Almost all wattles have cream to golden flowers. The small flowers are arranged in spherical to cylindrical inflorescences, with only the stamens prominent. Wattles have been extensively introduced into New Zealand and are regarded by many New Zealanders as one of the most typical features of their home landscape.
Additional recommended knowledge
A. baileyana is used in Europe in the cut flower industry. It is also used as food for bees in the production of honey.
Less than 0.02% alkaloids were found in a chemical analysis of Acacia baileyana.
This plant is adaptable and easy to grow. Unfortunately it has an ability to naturalize (i.e. escape) into surrounding bushland.

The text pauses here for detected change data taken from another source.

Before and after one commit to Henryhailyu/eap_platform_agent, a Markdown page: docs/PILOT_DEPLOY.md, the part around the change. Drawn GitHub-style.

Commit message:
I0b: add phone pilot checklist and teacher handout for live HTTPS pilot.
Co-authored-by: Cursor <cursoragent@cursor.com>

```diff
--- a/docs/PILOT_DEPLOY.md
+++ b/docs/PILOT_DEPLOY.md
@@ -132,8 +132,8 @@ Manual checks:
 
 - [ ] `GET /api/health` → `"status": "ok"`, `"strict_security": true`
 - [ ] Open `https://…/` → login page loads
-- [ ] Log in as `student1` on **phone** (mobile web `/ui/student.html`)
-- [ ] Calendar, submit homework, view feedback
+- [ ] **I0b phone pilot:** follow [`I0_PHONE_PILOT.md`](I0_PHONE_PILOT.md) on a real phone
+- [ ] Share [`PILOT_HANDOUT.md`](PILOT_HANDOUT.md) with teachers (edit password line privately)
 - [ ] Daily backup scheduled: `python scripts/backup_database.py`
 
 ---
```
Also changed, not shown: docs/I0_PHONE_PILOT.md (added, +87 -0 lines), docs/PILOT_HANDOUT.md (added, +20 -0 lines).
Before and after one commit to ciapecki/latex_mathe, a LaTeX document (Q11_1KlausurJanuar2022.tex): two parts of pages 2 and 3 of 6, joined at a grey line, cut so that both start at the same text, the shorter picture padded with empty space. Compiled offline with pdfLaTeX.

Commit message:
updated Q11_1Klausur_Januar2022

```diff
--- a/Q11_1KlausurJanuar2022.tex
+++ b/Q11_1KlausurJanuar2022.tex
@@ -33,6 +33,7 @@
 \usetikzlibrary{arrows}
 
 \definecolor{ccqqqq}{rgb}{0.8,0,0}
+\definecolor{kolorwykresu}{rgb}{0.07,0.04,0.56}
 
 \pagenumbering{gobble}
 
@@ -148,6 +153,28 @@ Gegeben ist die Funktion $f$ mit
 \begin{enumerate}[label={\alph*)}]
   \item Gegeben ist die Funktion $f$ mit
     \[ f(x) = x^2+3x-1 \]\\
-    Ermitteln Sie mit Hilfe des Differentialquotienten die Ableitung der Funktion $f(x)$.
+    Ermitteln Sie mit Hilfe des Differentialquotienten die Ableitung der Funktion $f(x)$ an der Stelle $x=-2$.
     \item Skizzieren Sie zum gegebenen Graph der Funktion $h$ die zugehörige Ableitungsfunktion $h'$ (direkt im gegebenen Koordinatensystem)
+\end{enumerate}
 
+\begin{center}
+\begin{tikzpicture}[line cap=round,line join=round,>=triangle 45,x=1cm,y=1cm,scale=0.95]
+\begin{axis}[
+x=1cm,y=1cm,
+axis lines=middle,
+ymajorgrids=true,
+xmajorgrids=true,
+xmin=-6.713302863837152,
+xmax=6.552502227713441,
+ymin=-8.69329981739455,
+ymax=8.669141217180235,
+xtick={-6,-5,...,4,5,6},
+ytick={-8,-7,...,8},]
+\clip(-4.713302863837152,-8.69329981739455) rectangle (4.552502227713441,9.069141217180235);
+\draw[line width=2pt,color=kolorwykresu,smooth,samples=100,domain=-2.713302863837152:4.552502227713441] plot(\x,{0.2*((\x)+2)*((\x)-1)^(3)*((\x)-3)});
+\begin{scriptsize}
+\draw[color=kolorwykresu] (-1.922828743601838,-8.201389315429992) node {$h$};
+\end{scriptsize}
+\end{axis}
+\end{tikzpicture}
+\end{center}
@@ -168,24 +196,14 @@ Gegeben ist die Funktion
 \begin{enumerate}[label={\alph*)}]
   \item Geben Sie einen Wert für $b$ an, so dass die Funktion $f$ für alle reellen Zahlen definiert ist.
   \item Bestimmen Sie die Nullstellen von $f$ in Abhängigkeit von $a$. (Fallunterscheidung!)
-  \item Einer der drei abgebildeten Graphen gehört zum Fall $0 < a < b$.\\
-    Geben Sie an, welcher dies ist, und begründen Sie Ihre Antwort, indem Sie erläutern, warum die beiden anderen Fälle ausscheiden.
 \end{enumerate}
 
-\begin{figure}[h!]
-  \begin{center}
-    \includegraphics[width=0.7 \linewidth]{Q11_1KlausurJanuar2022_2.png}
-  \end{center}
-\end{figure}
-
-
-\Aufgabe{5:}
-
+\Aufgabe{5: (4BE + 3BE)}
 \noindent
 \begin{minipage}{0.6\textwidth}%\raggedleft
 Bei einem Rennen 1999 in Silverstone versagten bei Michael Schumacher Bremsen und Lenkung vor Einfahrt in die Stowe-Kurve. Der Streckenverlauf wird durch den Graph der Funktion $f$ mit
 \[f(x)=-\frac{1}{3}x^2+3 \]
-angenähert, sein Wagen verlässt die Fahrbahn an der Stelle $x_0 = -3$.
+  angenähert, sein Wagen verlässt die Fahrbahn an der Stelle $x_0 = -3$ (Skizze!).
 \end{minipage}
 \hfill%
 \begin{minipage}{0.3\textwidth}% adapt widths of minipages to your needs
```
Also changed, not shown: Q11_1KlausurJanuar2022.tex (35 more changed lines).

Also, it hybridizes with some other wattles, notably the rare and endangered Sydney Basin species Acacia pubescens.
A prostrate weeping form is in cultivation. The fine foliage of the original Cootamundra wattle is grey-green, but a blue-purple foliaged form, known as 'Purpurea' is very popular.
|This article is licensed under the GNU Free Documentation License. It uses material from the Wikipedia article "Acacia_baileyana". A list of authors is available in Wikipedia.|